■ INSTRUCTIONS FOR THE TASK
Copy each line below in which the string "TextStyle" occurs.

■ RECORDS SHOWN
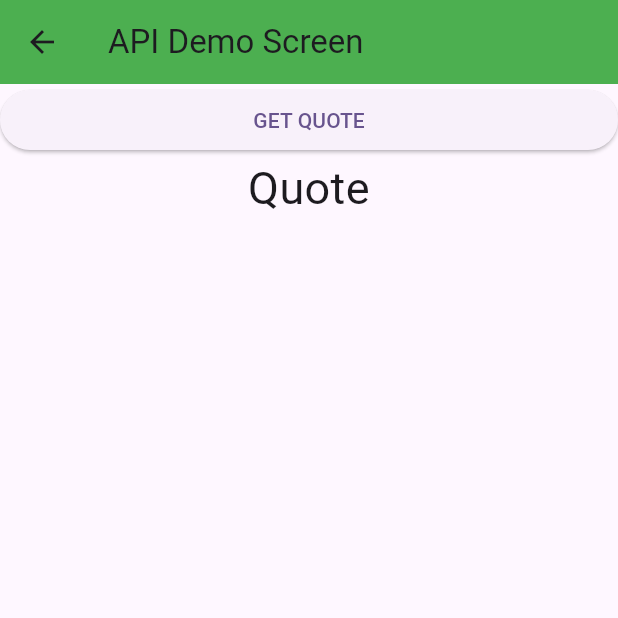
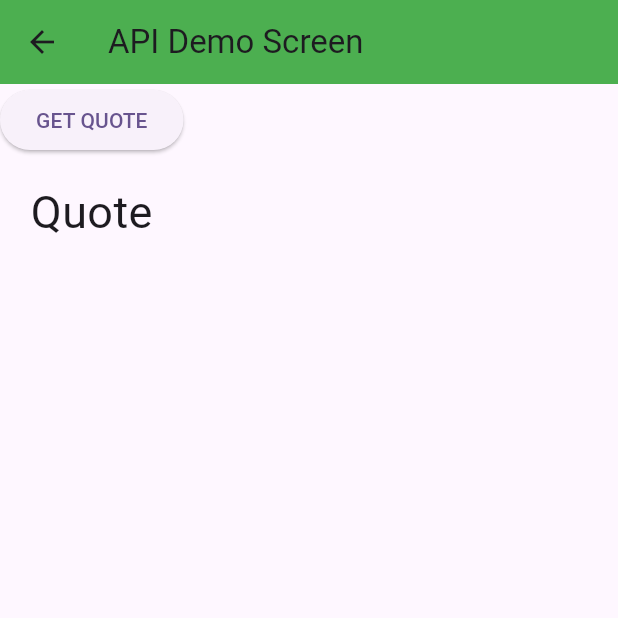
Before and after one commit to abidroid/ajk_day5, a Flutter app: the ApiDemoScreen screen opened directly, on a phone screen of 412 x 824 dp, the top half of it. Run offline on Flutter 3.47's test engine with Material 3 defaults, Android fonts, the phone set to English and light mode, and no system bars.

```diff
--- a/lib/screens/api_demo_screen.dart
+++ b/lib/screens/api_demo_screen.dart
@@ -13,8 +13,13 @@ class ApiDemoScreen extends StatefulWidget {
 class _ApiDemoScreenState extends State<ApiDemoScreen> {
   // Initial State
   String quote = 'Quote';
+  bool isLoading = false;
 
   Future<void> getRandomQuote() async {
+
+    setState(() {
+      isLoading = true;
+    });
     String url = "https://dummyjson.com/quotes/random";
 
     // 1. send request to server
@@ -22,19 +27,19 @@ class _ApiDemoScreenState extends State<ApiDemoScreen> {
     http.Response response = await http.get(Uri.parse(url));
 
     // 3. check status code
-    if( response.statusCode == 200 ){
+    if (response.statusCode == 200) {
       // 4. if status code is 200
       // 5. means we got response
 
       var jsonResponse = jsonDecode(response.body);
 
-      quote  = jsonResponse['quote'];
-      setState(() {
-
-      });
+      quote = jsonResponse['quote'];
+      setState(() {});
     }
 
-
+    setState(() {
+      isLoading = false;
+    });
     // 6. we need to extract quote from the response
   }
 
@@ -45,16 +50,23 @@ class _ApiDemoScreenState extends State<ApiDemoScreen> {
         title: const Text('API Demo Screen'),
         backgroundColor: Colors.green,
       ),
-      body: ListView(
+      body: Column(
+        spacing: 16,
         children: [
-          ElevatedButton(onPressed: () {
-            getRandomQuote();
-          }, child: const Text("GET QUOTE",
+          ElevatedButton(
+            onPressed: () {
+              getRandomQuote();
+            },
+            child: const Text("GET QUOTE"),
+          ),
 
-          )),
-          Text(quote,
-              textAlign: TextAlign.center,
-              style: TextStyle(fontSize: 30)),
+          isLoading
+              ? CircularProgressIndicator()
+              : Text(
+                quote,
+                textAlign: TextAlign.center,
+                style: TextStyle(fontSize: 30),
+              ),
         ],
       ),
     );
```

■ SOLUTION FOR THIS TASK
-              style: TextStyle(fontSize: 30)),
+                style: TextStyle(fontSize: 30),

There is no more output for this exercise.